***** Extracted entries

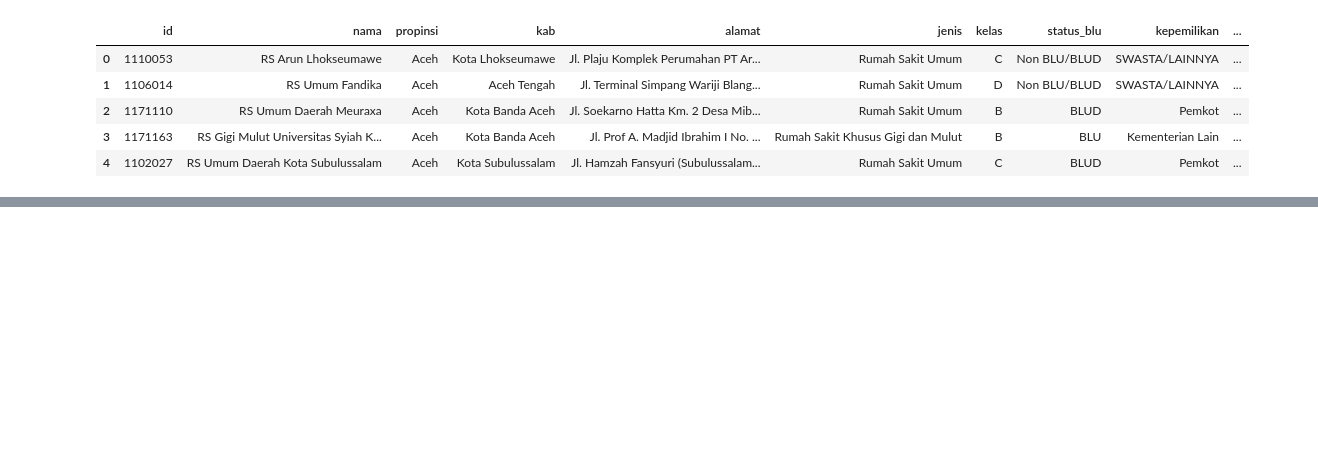
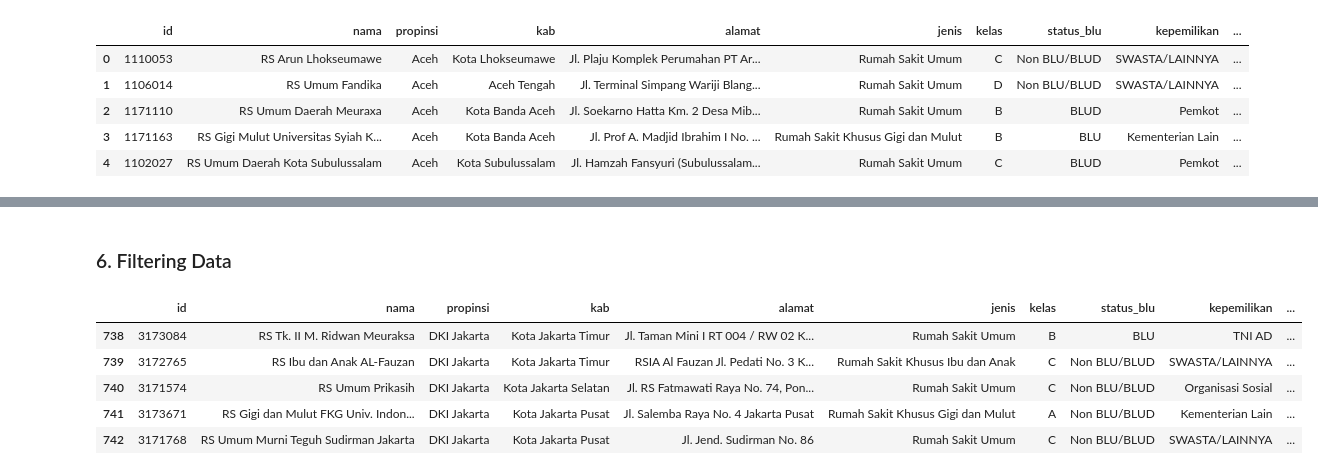
Before and after one commit to ZanIhsan2/DataMining, a Jupyter notebook: Pertemuan4/praktikum.ipynb, the cells around one changed output, grey strips where cells are left out. Cells and saved outputs as stored; diff of their text form; code cells hidden in the pictures; blank space fills up the shorter version.

```diff
--- a/Pertemuan4/praktikum.ipynb
+++ b/Pertemuan4/praktikum.ipynb
@@ -14,0 +172,13 @@ df.head()
+# %% [markdown]
+### 6. Filtering Data
+# %%
+# Mengambil data yang hanya di propinsi DKI Jakarta
+df_Jakarta = df[df['propinsi'] == 'DKI Jakarta']
+df_Jakarta.head()
+# %% [output]
+|  | id | nama | propinsi | kab | alamat | jenis | kelas | status_blu | kepemilikan | ... |
+| 738 | 3173084 | RS Tk. II M. Ridwan Meuraksa | DKI Jakarta | Kota Jakarta Timur | Jl. Taman Mini I RT 004 / RW 02 K... | Rumah Sakit Umum | B | BLU | TNI AD | ... |
+| 739 | 3172765 | RS Ibu dan Anak AL-Fauzan | DKI Jakarta | Kota Jakarta Timur | RSIA Al Fauzan Jl. Pedati No. 3 K... | Rumah Sakit Khusus Ibu dan Anak | C | Non BLU/BLUD | SWASTA/LAINNYA | ... |
+| 740 | 3171574 | RS Umum Prikasih | DKI Jakarta | Kota Jakarta Selatan | Jl. RS Fatmawati Raya No. 74, Pon... | Rumah Sakit Umum | C | Non BLU/BLUD | Organisasi Sosial | ... |
+| 741 | 3173671 | RS Gigi dan Mulut FKG Univ. Indon... | DKI Jakarta | Kota Jakarta Pusat | Jl. Salemba Raya No. 4 Jakarta Pusat | Rumah Sakit Khusus Gigi dan Mulut | A | Non BLU/BLUD | Kementerian Lain | ... |
+| 742 | 3171768 | RS Umum Murni Teguh Sudirman Jakarta | DKI Jakarta | Kota Jakarta Pusat | Jl. Jend. Sudirman No. 86 | Rumah Sakit Umum | C | Non BLU/BLUD | SWASTA/LAINNYA | ... |
```
Also changed, not shown: parts of 29 cells of this notebook.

**********

● **Work to complete**: The entries are to be copied exactly, and each image is to be omitted.

● **The answer**:
Before and after one commit to ZanIhsan2/DataMining, a Jupyter notebook: Pertemuan4/praktikum.ipynb, the cells around one changed output, grey strips where cells are left out. Cells and saved outputs as stored; diff of their text form; code cells hidden in the pictures; blank space fills up the shorter version.

```diff
--- a/Pertemuan4/praktikum.ipynb
+++ b/Pertemuan4/praktikum.ipynb
@@ -14,0 +172,13 @@ df.head()
+# %% [markdown]
+### 6. Filtering Data
+# %%
+# Mengambil data yang hanya di propinsi DKI Jakarta
+df_Jakarta = df[df['propinsi'] == 'DKI Jakarta']
+df_Jakarta.head()
+# %% [output]
+|  | id | nama | propinsi | kab | alamat | jenis | kelas | status_blu | kepemilikan | ... |
+| 738 | 3173084 | RS Tk. II M. Ridwan Meuraksa | DKI Jakarta | Kota Jakarta Timur | Jl. Taman Mini I RT 004 / RW 02 K... | Rumah Sakit Umum | B | BLU | TNI AD | ... |
+| 739 | 3172765 | RS Ibu dan Anak AL-Fauzan | DKI Jakarta | Kota Jakarta Timur | RSIA Al Fauzan Jl. Pedati No. 3 K... | Rumah Sakit Khusus Ibu dan Anak | C | Non BLU/BLUD | SWASTA/LAINNYA | ... |
+| 740 | 3171574 | RS Umum Prikasih | DKI Jakarta | Kota Jakarta Selatan | Jl. RS Fatmawati Raya No. 74, Pon... | Rumah Sakit Umum | C | Non BLU/BLUD | Organisasi Sosial | ... |
+| 741 | 3173671 | RS Gigi dan Mulut FKG Univ. Indon... | DKI Jakarta | Kota Jakarta Pusat | Jl. Salemba Raya No. 4 Jakarta Pusat | Rumah Sakit Khusus Gigi dan Mulut | A | Non BLU/BLUD | Kementerian Lain | ... |
+| 742 | 3171768 | RS Umum Murni Teguh Sudirman Jakarta | DKI Jakarta | Kota Jakarta Pusat | Jl. Jend. Sudirman No. 86 | Rumah Sakit Umum | C | Non BLU/BLUD | SWASTA/LAINNYA | ... |
```
Also changed, not shown: parts of 29 cells of this notebook.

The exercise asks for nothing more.